As a crucial Senate vote on his controversial Supreme Court nominee Brett Kavanaugh neared, President Donald Trump appeared to lobby undecided senators by casting two women who confronted Sen. Jeff Flake last week as Democratic-funded “Troublemakers.”

Trump dubbed the women “very rude elevator screamers” and “paid professionals only looking to make Senators look bad,” referring to wealthy liberal donor George Soros. The president appeared to plead with GOP senators to not “fall for it!” He ended his tweet with “#Troublemakers.”

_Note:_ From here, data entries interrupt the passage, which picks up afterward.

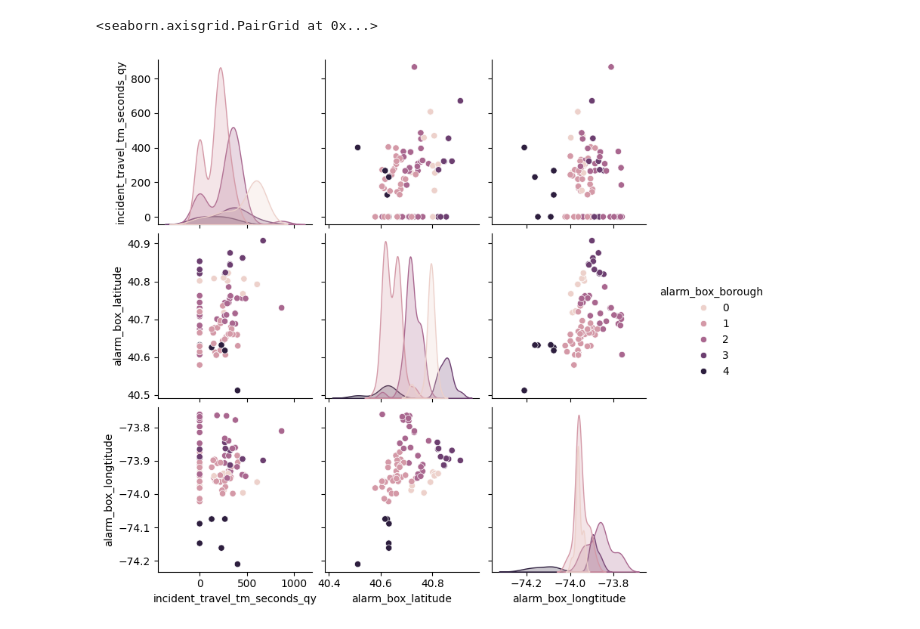
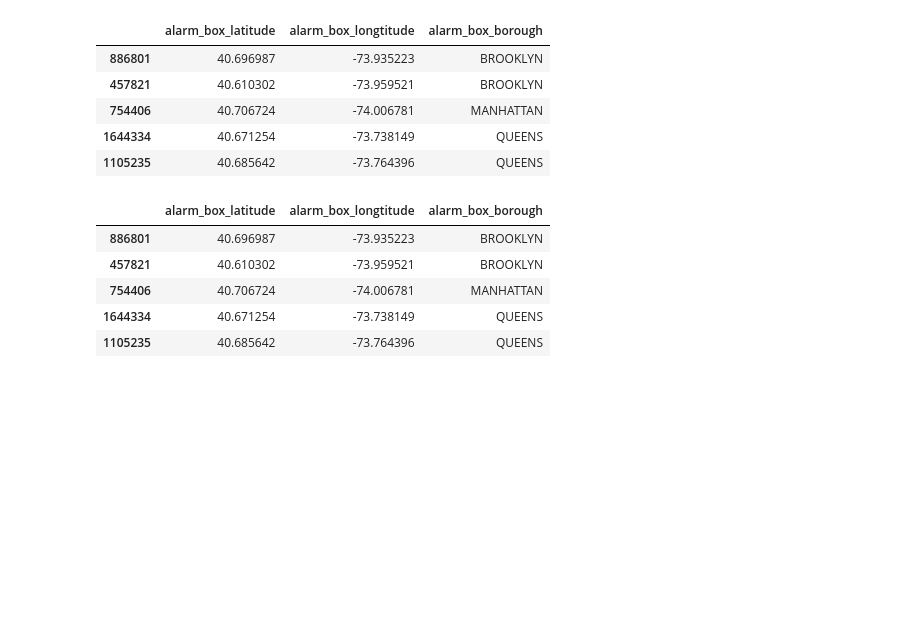
Before and after one commit to loiicd/ny-emergency-ai, a Jupyter notebook: analytics/correlation.ipynb, the cells around one changed output. Cells and saved outputs as stored; diff of their text form; code cells hidden in the pictures; blank space fills up the shorter version.

```diff
--- a/analytics/correlation.ipynb
+++ b/analytics/correlation.ipynb
@@ -1,18 +1,29 @@
 # %%
 import seaborn as sns
 import pandas as pd
 
 df = pd.read_csv('/Users/loic.doerr/dev/ny-emergency-ai/preparedData/incidents.csv')
 
-df = df.head(100)
+df = df[['alarm_box_latitude', 'alarm_box_longtitude', 'alarm_box_borough']]
 
-dummies = pd.get_dummies(df, columns=['incident_classification'], dtype=int)
+df = df.sample(n=50000)
 
-# df = df[['alarm_box_latitude', 'alarm_box_longtitude']]
-
-df = df.merge(dummies)
-
-sns.pairplot(df[['incident_travel_tm_seconds_qy', 'alarm_box_latitude', 'alarm_box_longtitude', 'alarm_box_borough']],hue='alarm_box_borough')
+df.head()
 # %% [output]
-<seaborn.axisgrid.PairGrid at 0x...>
-[figure, removed]
+|  | alarm_box_latitude | alarm_box_longtitude | alarm_box_borough |
+| 886801 | 40.696987 | -73.935223 | BROOKLYN |
+| 457821 | 40.610302 | -73.959521 | BROOKLYN |
+| 754406 | 40.706724 | -74.006781 | MANHATTAN |
+| 1644334 | 40.671254 | -73.738149 | QUEENS |
+| 1105235 | 40.685642 | -73.764396 | QUEENS |
+# %%
+# df = pd.get_dummies(df, columns=['alarm_box_borough'], dtype=int)
+
+df.head()
+# %% [output]
+|  | alarm_box_latitude | alarm_box_longtitude | alarm_box_borough |
+| 886801 | 40.696987 | -73.935223 | BROOKLYN |
+| 457821 | 40.610302 | -73.959521 | BROOKLYN |
+| 754406 | 40.706724 | -74.006781 | MANHATTAN |
+| 1644334 | 40.671254 | -73.738149 | QUEENS |
+| 1105235 | 40.685642 | -73.764396 | QUEENS |
```
Also changed, not shown: parts of 2 cells of this notebook, 10 other files.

Trump Says Democrats’ Opposition to Kavanaugh Fueled by ‘Rage’
President’s narrow loss in Minnesota in 2016 gives GOP leaders hope for miderms

President Donald Trump was in Minnesota for fundraisers and a campaign rally Thursday. (Justin Sullivan/Getty Images)

Senate Democrats’ opposition to Supreme Court nominee Brett Kavanaugh is fueled by “rage,” President Donald Trump said Thursday night at another raucous campaign rally, this time in Minnesota.

Trump again criticized Democrats for their handling of sexual assault allegations against his high court nominee less than 24 hours before a planned procedural vote that is expected to tee up a make-or-break Saturday confirmation vote.

Trump Is Giving Pyrrhic Victors a Run For Their Money
He’s angling for a Kavanaugh bump. But Democrats and sexual assault survivors will remember this for many elections to come

Former California Republican Gov. Pete Wilson won the battle but lost the war when he courted white conservatives in 1994. Now Trump is headed the same way, Shapiro writes. (Photo by CQ Roll Call)

OPINION — History is littered with Republican and White House insiders who naively believed that they possessed the hypnotic powers needed to protect Donald Trump from his worst guttersnipe instincts.

In the summer of 2016, Paul Manafort tried to convince the unruly Trump to use teleprompters and speech texts at campaign rallies. Now, of course, Manafort is a long-term guest of the federal government, and Trump is even more out of control than ever at rallies.